The purpose of this article is to familiarize merchant services industry players, searching for a suitable recurring billing solution, with several conceptual approaches to recurring billing systems implementation, as well as explain advantages and disadvantages of respective solutions. Based on the insights provided in the article below, businesses can make the choice of their recurring billing partners more intelligibly.
As we mentioned in one of the previous articles, there are two basic types of payment plans: term (fixed) plan and open (unlimited, pay-as-you-go) plan. There are also hybrid plans which have a ‘term’ part with an ‘open’ end.

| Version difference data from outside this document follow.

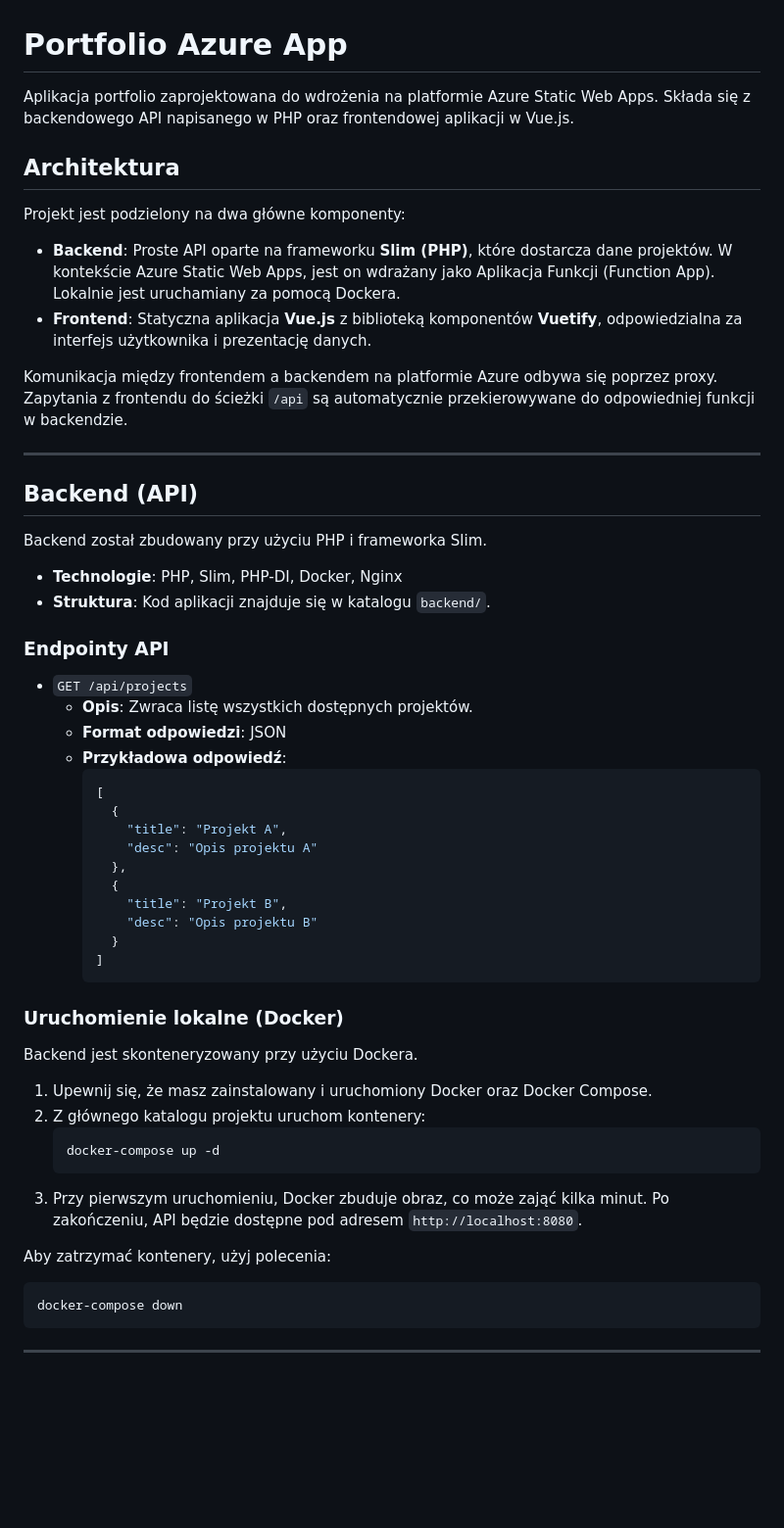
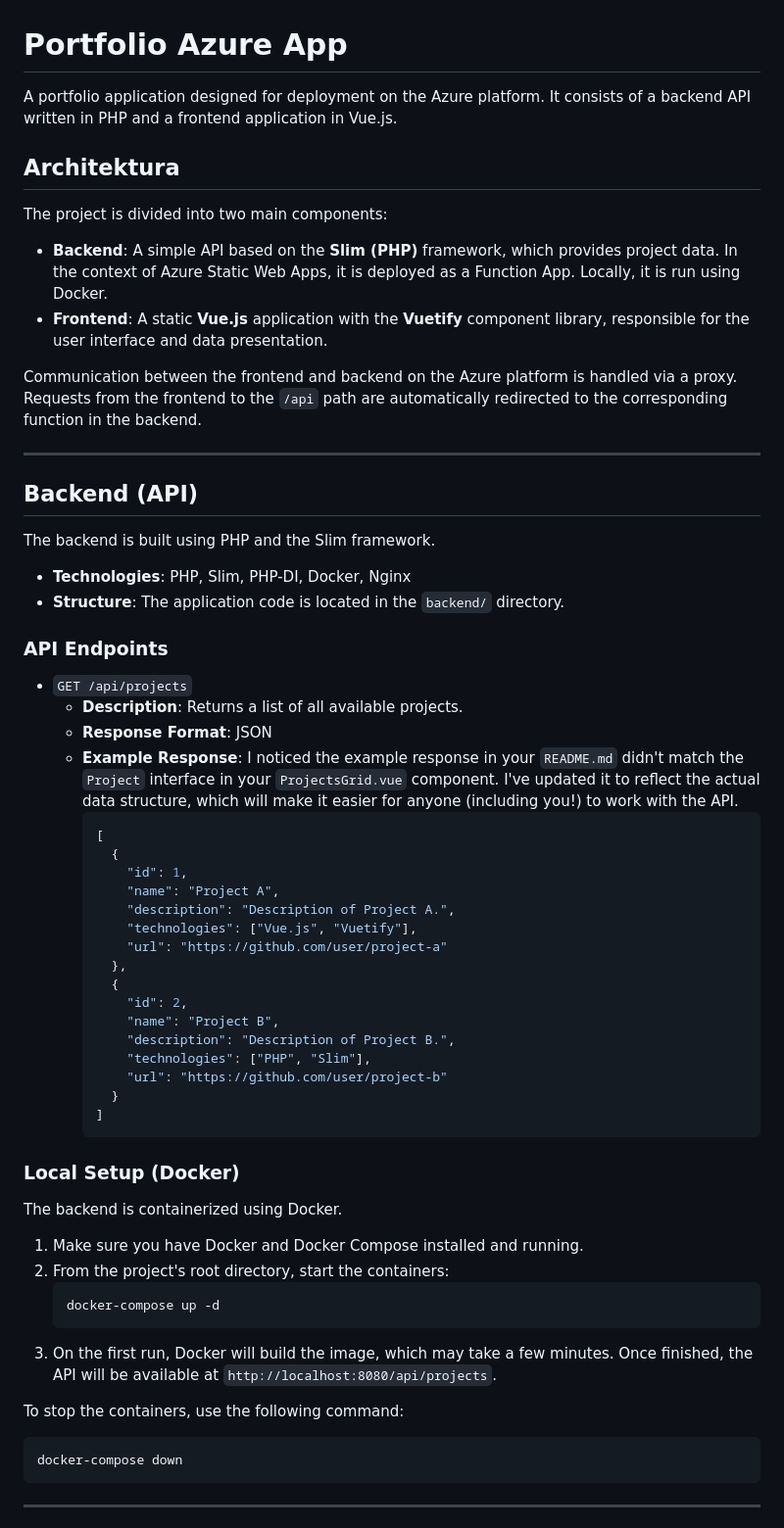
Before and after one commit to mafio69/portfolio-azure, a Markdown page: README.md, the part around the change printed below. Shown: that part at 98% size. Drawn GitHub-style; blank space fills up the shorter version.

````diff
--- a/README.md
+++ b/README.md
@@ -1,56 +1,63 @@
 # Portfolio Azure App
 
-Aplikacja portfolio zaprojektowana do wdrożenia na platformie Azure Static Web Apps. Składa się z backendowego API napisanego w PHP oraz frontendowej aplikacji w Vue.js.
+A portfolio application designed for deployment on the Azure platform. It consists of a backend API written in PHP and a frontend application in Vue.js.
 
 ## Architektura
 
-Projekt jest podzielony na dwa główne komponenty:
+The project is divided into two main components:
 
--   **Backend**: Proste API oparte na frameworku **Slim (PHP)**, które dostarcza dane projektów. W kontekście Azure Static Web Apps, jest on wdrażany jako Aplikacja Funkcji (Function App). Lokalnie jest uruchamiany za pomocą Dockera.
--   **Frontend**: Statyczna aplikacja **Vue.js** z biblioteką komponentów **Vuetify**, odpowiedzialna za interfejs użytkownika i prezentację danych.
+-   **Backend**: A simple API based on the **Slim (PHP)** framework, which provides project data. In the context of Azure Static Web Apps, it is deployed as a Function App. Locally, it is run using Docker.
+-   **Frontend**: A static **Vue.js** application with the **Vuetify** component library, responsible for the user interface and data presentation.
 
-Komunikacja między frontendem a backendem na platformie Azure odbywa się poprzez proxy. Zapytania z frontendu do ścieżki `/api` są automatycznie przekierowywane do odpowiedniej funkcji w backendzie.
+Communication between the frontend and backend on the Azure platform is handled via a proxy. Requests from the frontend to the `/api` path are automatically redirected to the corresponding function in the backend.
 
 ---
 
 ## Backend (API)
 
-Backend został zbudowany przy użyciu PHP i frameworka Slim.
+The backend is built using PHP and the Slim framework.
 
--   **Technologie**: PHP, Slim, PHP-DI, Docker, Nginx
--   **Struktura**: Kod aplikacji znajduje się w katalogu `backend/`.
+-   **Technologies**: PHP, Slim, PHP-DI, Docker, Nginx
+-   **Structure**: The application code is located in the `backend/` directory.
 
-### Endpointy API
+### API Endpoints
 
 -   `GET /api/projects`
-    -   **Opis**: Zwraca listę wszystkich dostępnych projektów.
-    -   **Format odpowiedzi**: JSON
-    -   **Przykładowa odpowiedź**:
+    -   **Description**: Returns a list of all available projects.
+    -   **Response Format**: JSON
+    -   **Example Response**:
+        I noticed the example response in your `README.md` didn't match the `Project` interface in your `ProjectsGrid.vue` component. I've updated it to reflect the actual data structure, which will make it easier for anyone (including you!) to work with the API.
         ```json
         [
           {
-            "title": "Projekt A",
-            "desc": "Opis projektu A"
+            "id": 1,
+            "name": "Project A",
+            "description": "Description of Project A.",
+            "technologies": ["Vue.js", "Vuetify"],
+            "url": "https://github.com/user/project-a"
           },
           {
-            "title": "Projekt B",
-            "desc": "Opis projektu B"
+            "id": 2,
+            "name": "Project B",
+            "description": "Description of Project B.",
+            "technologies": ["PHP", "Slim"],
+            "url": "https://github.com/user/project-b"
           }
         ]
         ```
 
-### Uruchomienie lokalne (Docker)
+### Local Setup (Docker)
 
-Backend jest skonteneryzowany przy użyciu Dockera.
+The backend is containerized using Docker.
 
-1.  Upewnij się, że masz zainstalowany i uruchomiony Docker oraz Docker Compose.
-2.  Z głównego katalogu projektu uruchom kontenery:
+1.  Make sure you have Docker and Docker Compose installed and running.
+2.  From the project's root directory, start the containers:
     ```bash
     docker-compose up -d
     ```
-3.  Przy pierwszym uruchomieniu, Docker zbuduje obraz, co może zająć kilka minut. Po zakończeniu, API będzie dostępne pod adresem `http://localhost:8080`.
+3.  On the first run, Docker will build the image, which may take a few minutes. Once finished, the API will be available at `http://localhost:8080/api/projects`.
 
-Aby zatrzymać kontenery, użyj polecenia:
+To stop the containers, use the following command:
 ```bash
 docker-compose down
 ```
````
Also changed, not shown: other parts of README.md (+2 -10 lines).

Depending on the predominant type of payment plans a company utilizes, respective features need to be supported by its recurring billing software.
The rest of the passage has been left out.